Thursday, November 26, 2009
I've just returned from travelling to Chicago for our daughter's engagement party and I'll admit it, I am one of those travellers who enjoys talking to strangers. I find that because of the temporary nature of their acquaintance, you can often learn more about their lives than they would share with their most intimate friends. On the way back to the airport, I was (affectionately at least) teasing my 82 year old mother, who, by that time, was getting on everybody's nerves. The woman seated across from us smiled and said, "that puts a good perspective on my weekend". She had, we soon learned, been in Chicago to bury her mother, who died suddenly. She learned of the death not from her estranged brother (who lived there), but from a cousin, who posted it on "Facebook". On the trip home, I sat beside a woman about my age who told me she'd have help making Thanksgiving dinner this year from her son, who was attending culinary school.

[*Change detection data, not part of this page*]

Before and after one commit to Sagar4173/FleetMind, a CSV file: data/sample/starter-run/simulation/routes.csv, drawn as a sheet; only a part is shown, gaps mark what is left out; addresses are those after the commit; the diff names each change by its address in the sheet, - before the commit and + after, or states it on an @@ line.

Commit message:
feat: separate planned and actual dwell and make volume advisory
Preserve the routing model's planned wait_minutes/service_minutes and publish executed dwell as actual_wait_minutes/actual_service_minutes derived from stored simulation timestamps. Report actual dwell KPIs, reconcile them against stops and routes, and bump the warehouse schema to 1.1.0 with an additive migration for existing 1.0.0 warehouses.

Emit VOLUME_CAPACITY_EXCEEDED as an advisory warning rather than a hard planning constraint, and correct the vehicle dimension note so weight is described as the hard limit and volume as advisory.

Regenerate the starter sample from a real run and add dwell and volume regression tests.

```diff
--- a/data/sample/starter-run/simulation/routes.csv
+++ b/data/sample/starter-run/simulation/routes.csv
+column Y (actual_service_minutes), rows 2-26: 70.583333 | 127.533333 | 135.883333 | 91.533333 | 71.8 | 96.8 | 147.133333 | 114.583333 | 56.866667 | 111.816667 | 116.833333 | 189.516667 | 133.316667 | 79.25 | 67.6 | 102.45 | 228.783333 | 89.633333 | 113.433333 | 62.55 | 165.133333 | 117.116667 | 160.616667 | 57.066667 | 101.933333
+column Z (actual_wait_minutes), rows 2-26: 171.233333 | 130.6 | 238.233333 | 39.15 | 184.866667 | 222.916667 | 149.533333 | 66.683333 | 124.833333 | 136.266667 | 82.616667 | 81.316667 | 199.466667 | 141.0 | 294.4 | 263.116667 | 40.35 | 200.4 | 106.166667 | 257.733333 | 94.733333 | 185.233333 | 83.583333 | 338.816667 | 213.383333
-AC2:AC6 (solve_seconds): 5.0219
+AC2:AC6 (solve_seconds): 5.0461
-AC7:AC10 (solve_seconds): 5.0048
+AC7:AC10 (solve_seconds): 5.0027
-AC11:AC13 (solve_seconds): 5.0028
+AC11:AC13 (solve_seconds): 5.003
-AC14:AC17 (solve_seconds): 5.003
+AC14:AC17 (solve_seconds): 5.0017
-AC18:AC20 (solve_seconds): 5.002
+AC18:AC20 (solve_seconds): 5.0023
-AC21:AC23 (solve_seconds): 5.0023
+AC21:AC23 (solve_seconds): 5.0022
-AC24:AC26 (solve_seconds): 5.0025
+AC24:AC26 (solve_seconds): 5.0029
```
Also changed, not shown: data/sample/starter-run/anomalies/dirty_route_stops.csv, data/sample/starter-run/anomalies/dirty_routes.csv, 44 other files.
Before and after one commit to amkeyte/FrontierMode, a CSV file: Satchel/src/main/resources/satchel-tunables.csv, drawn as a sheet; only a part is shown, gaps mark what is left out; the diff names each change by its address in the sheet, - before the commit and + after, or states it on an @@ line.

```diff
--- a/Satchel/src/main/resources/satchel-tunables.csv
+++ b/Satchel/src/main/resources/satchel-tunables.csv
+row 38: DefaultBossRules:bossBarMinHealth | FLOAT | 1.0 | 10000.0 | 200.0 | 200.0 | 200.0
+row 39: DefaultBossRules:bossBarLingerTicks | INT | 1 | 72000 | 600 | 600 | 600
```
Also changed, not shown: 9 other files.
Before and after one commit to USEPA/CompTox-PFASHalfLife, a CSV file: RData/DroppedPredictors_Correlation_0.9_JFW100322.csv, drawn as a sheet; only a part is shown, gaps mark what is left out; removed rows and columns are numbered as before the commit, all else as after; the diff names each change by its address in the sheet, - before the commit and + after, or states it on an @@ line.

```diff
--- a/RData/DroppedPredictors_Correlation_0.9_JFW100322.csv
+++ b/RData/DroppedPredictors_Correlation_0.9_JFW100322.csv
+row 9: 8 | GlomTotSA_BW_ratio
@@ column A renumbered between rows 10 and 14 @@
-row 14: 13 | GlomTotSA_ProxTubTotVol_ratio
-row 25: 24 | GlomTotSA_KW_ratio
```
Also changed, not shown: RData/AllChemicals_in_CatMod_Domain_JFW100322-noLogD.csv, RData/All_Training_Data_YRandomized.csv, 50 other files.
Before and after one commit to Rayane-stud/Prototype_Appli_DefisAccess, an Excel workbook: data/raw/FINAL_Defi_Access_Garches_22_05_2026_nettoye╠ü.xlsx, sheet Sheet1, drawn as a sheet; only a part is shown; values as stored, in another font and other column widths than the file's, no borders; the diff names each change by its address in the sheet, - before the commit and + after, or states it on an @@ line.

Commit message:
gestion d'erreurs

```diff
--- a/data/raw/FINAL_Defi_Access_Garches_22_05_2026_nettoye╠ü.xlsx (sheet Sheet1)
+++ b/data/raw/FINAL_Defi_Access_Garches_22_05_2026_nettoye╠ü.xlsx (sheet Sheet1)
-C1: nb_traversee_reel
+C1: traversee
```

I learned later that he had dropped out of High School after his parents spent $48,000. in rehab therapy, and that she was struggling with her husband to persuade him to allow him to stay in the family home after he turns 18 next month.
In the mediations over which I preside, I hear so many personal stories of strangers. They are grateful to have someone who will objectively hear them out. What did I do wrong to deserve to be fired from my job? Why didn't he appreciate the loyalty and energy I put into building his business over so many years? Why didn't they like me on the floor of the hospital where I worked? Why didn't they understand that I just needed some more time to heal? Why didn't they know how badly I was hurting? Why didn't they apologize?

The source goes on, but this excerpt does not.